**What is being asked:** Please repeat the data exactly. Any picture in it stays out.

(Web interface edit records)

■ ■ ■ ■

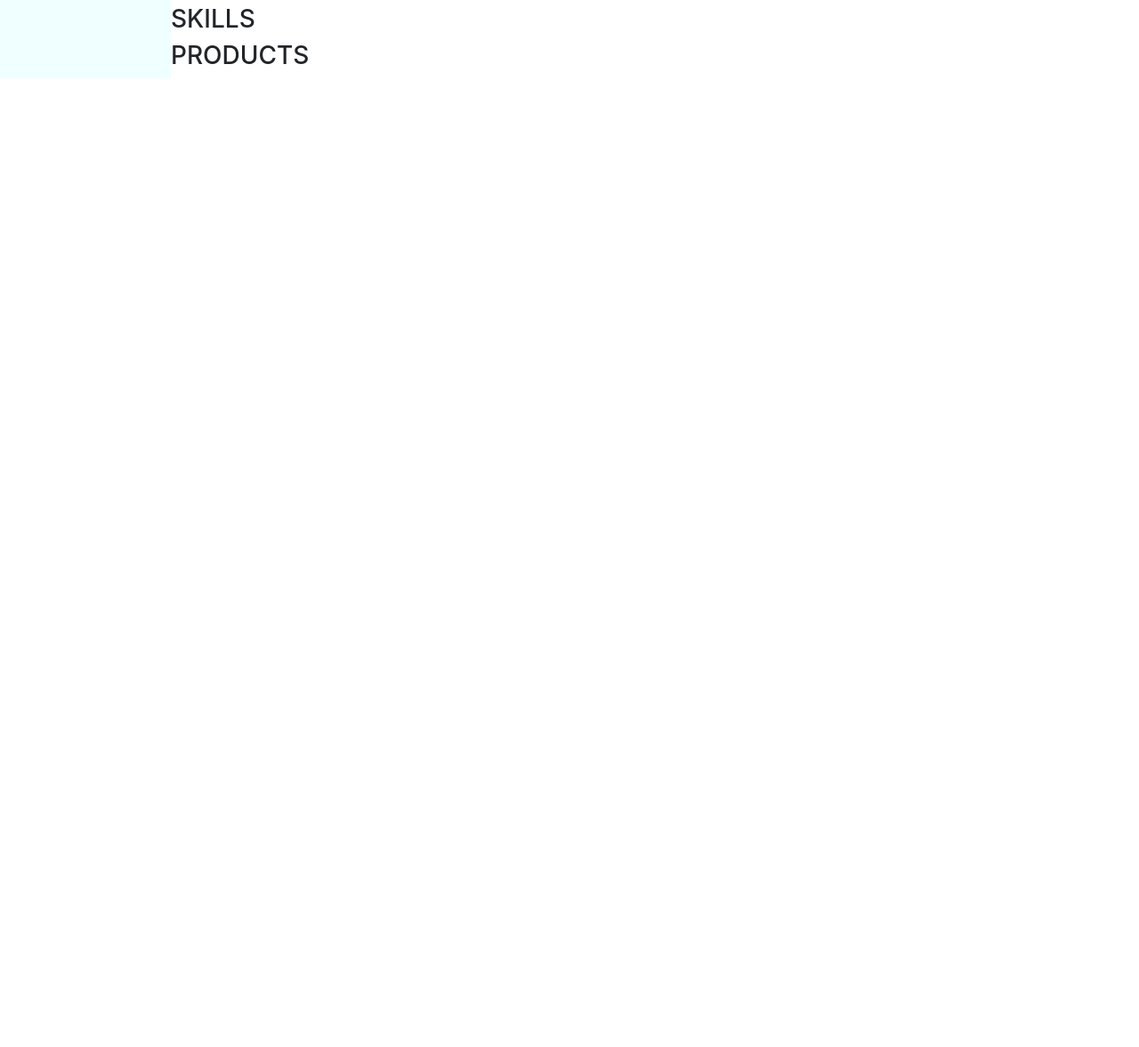
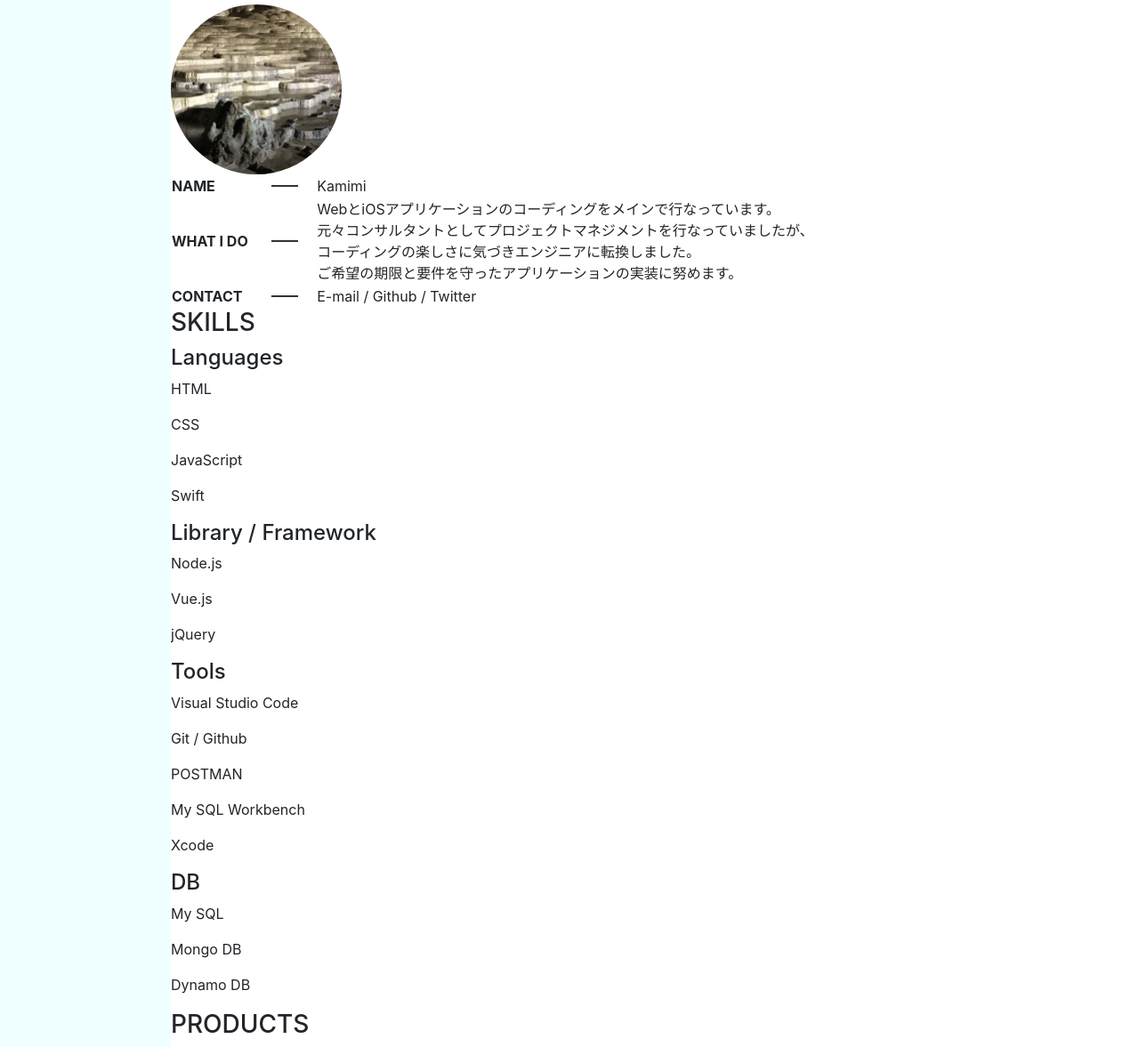
Before and after one commit to kamimi01/kamimi-portfolio, a website: page view/home.html in a window 1280 px wide. Shown: the part 853-2030 px from the top of the page at 89% size. Before the commit the page ends 941 px from the top, so only its background shows below. Drawn offline with nearby package versions, Linux system fonts and the light colour scheme.

Commit message:
add: contents(no style)

```diff
--- a/css/style.css
+++ b/css/style.css
@@ -62,12 +62,6 @@
   transform: scale(1, 1);
 }
 
-/* .main {
-  flex: 1 0 auto;
-  display: flex;
-  justify-content: center;
-} */
-
 .header {
   position: relative;
   flex: 1 0 auto;
@@ -79,6 +73,41 @@
   width: 85vw;
   height: auto;
   filter: opacity(0.6);
+}
+
+#profile-content {
+}
+
+#profile-content table{
+  width: 100%;
+}
+
+#profile-content table th{
+  position: relative;
+  text-align: left;
+  width: 15%;
+}
+
+#profile-content table th:after{
+  display: block;
+  content: "";
+  width: 30px;
+  height: 2px;
+  background-color: #333;
+  position: absolute;
+  top:calc(50% - 1px);
+  right:20px;
+}
+
+#profile-content table td{
+  text-align: left;
+  width: 85%;
+}
+
+.profile-pic img {
+  width: 15vw;
+  height: auto;
+  border-radius: 50%;
 }
 
 .github-icon-side {
--- a/view/home.html
+++ b/view/home.html
@@ -21,7 +21,9 @@
     <div class="content">
       <div class="sidebar">
         <div class="widjet">
-          <a href="#" class="site-title"><h5>Kamimi's<br />Portfolio</h5></a>
+          <a href="#" class="site-title">
+            <h5>Kamimi's<br />Portfolio</h5>
+          </a>
           <ul>
             <li><a href="#profile-content">ABOUT ME</a></li>
             <li><a href="#skills-content">SKILLS</a></li>
@@ -43,9 +45,56 @@
         </div>
         <div id="profile-content">
           <h3>ABOUT ME</h3>
+          <div class="profile-pic">
+            <img src="../image/akiyoshi.jpg">
+          </div>
+          <table>
+            <tr>
+              <th>NAME</th>
+              <td>Kamimi</td>
+            </tr>
+            <tr>
+              <th>WHAT I DO</th>
+              <td>WebとiOSアプリケーションのコーディングをメインで行なっています。<br>
+              元々コンサルタントとしてプロジェクトマネジメントを行なっていましたが、<br>
+              コーディングの楽しさに気づきエンジニアに転換しました。<br>
+              ご希望の期限と要件を守ったアプリケーションの実装に努めます。</td>
+            </tr>
+            <tr>
+              <th>CONTACT</th>
+              <td>E-mail / Github / Twitter</td>
+            </tr>
+          </table>
         </div>
         <div id="skills-content">
           <h3>SKILLS</h3>
+          <div class="skill-detail">
+            <h4>Languages</h4>
+            <p>HTML</p>
+            <p>CSS</p>
+            <p>JavaScript</p>
+            <p>Swift</p>
+          </div>
+          <div class="skill-detail">
+            <h4>Library / Framework</h4>
+            <p>Node.js</p>
+            <p>Vue.js</p>
+            <p>jQuery</p>
+          </div>
+          <div class="skill-detail">
+            <h4>Tools</h4>
+            <p>Visual Studio Code</p>
+            <p>Git / Github</p>
+            <p>POSTMAN</p>
+            <p>My SQL Workbench</p>
+            <p>Xcode</p>
+          </div>
+          <div class="skill-detail">
+            <h4>DB</h4>
+            <p>My SQL</p>
+            <p>Mongo DB</p>
+            <p>Dynamo DB</p>
+          </div>
         </div>
         <div id="products-content">
           <h3>PRODUCTS</h3>
```
Also changed, not shown: image/akiyoshi.jpg (added).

■ ■ ■ ■

**Answer space:**
Before and after one commit to kamimi01/kamimi-portfolio, a website: page view/home.html in a window 1280 px wide. Shown: the part 853-2030 px from the top of the page at 89% size. Before the commit the page ends 941 px from the top, so only its background shows below. Drawn offline with nearby package versions, Linux system fonts and the light colour scheme.

Commit message:
add: contents(no style)

```diff
--- a/css/style.css
+++ b/css/style.css
@@ -62,12 +62,6 @@
   transform: scale(1, 1);
 }
 
-/* .main {
-  flex: 1 0 auto;
-  display: flex;
-  justify-content: center;
-} */
-
 .header {
   position: relative;
   flex: 1 0 auto;
@@ -79,6 +73,41 @@
   width: 85vw;
   height: auto;
   filter: opacity(0.6);
+}
+
+#profile-content {
+}
+
+#profile-content table{
+  width: 100%;
+}
+
+#profile-content table th{
+  position: relative;
+  text-align: left;
+  width: 15%;
+}
+
+#profile-content table th:after{
+  display: block;
+  content: "";
+  width: 30px;
+  height: 2px;
+  background-color: #333;
+  position: absolute;
+  top:calc(50% - 1px);
+  right:20px;
+}
+
+#profile-content table td{
+  text-align: left;
+  width: 85%;
+}
+
+.profile-pic img {
+  width: 15vw;
+  height: auto;
+  border-radius: 50%;
 }
 
 .github-icon-side {
--- a/view/home.html
+++ b/view/home.html
@@ -21,7 +21,9 @@
     <div class="content">
       <div class="sidebar">
         <div class="widjet">
-          <a href="#" class="site-title"><h5>Kamimi's<br />Portfolio</h5></a>
+          <a href="#" class="site-title">
+            <h5>Kamimi's<br />Portfolio</h5>
+          </a>
           <ul>
             <li><a href="#profile-content">ABOUT ME</a></li>
             <li><a href="#skills-content">SKILLS</a></li>
@@ -43,9 +45,56 @@
         </div>
         <div id="profile-content">
           <h3>ABOUT ME</h3>
+          <div class="profile-pic">
+            <img src="../image/akiyoshi.jpg">
+          </div>
+          <table>
+            <tr>
+              <th>NAME</th>
+              <td>Kamimi</td>
+            </tr>
+            <tr>
+              <th>WHAT I DO</th>
+              <td>WebとiOSアプリケーションのコーディングをメインで行なっています。<br>
+              元々コンサルタントとしてプロジェクトマネジメントを行なっていましたが、<br>
+              コーディングの楽しさに気づきエンジニアに転換しました。<br>
+              ご希望の期限と要件を守ったアプリケーションの実装に努めます。</td>
+            </tr>
+            <tr>
+              <th>CONTACT</th>
+              <td>E-mail / Github / Twitter</td>
+            </tr>
+          </table>
         </div>
         <div id="skills-content">
           <h3>SKILLS</h3>
+          <div class="skill-detail">
+            <h4>Languages</h4>
+            <p>HTML</p>
+            <p>CSS</p>
+            <p>JavaScript</p>
+            <p>Swift</p>
+          </div>
+          <div class="skill-detail">
+            <h4>Library / Framework</h4>
+            <p>Node.js</p>
+            <p>Vue.js</p>
+            <p>jQuery</p>
+          </div>
+          <div class="skill-detail">
+            <h4>Tools</h4>
+            <p>Visual Studio Code</p>
+            <p>Git / Github</p>
+            <p>POSTMAN</p>
+            <p>My SQL Workbench</p>
+            <p>Xcode</p>
+          </div>
+          <div class="skill-detail">
+            <h4>DB</h4>
+            <p>My SQL</p>
+            <p>Mongo DB</p>
+            <p>Dynamo DB</p>
+          </div>
         </div>
         <div id="products-content">
           <h3>PRODUCTS</h3>
```
Also changed, not shown: image/akiyoshi.jpg (added).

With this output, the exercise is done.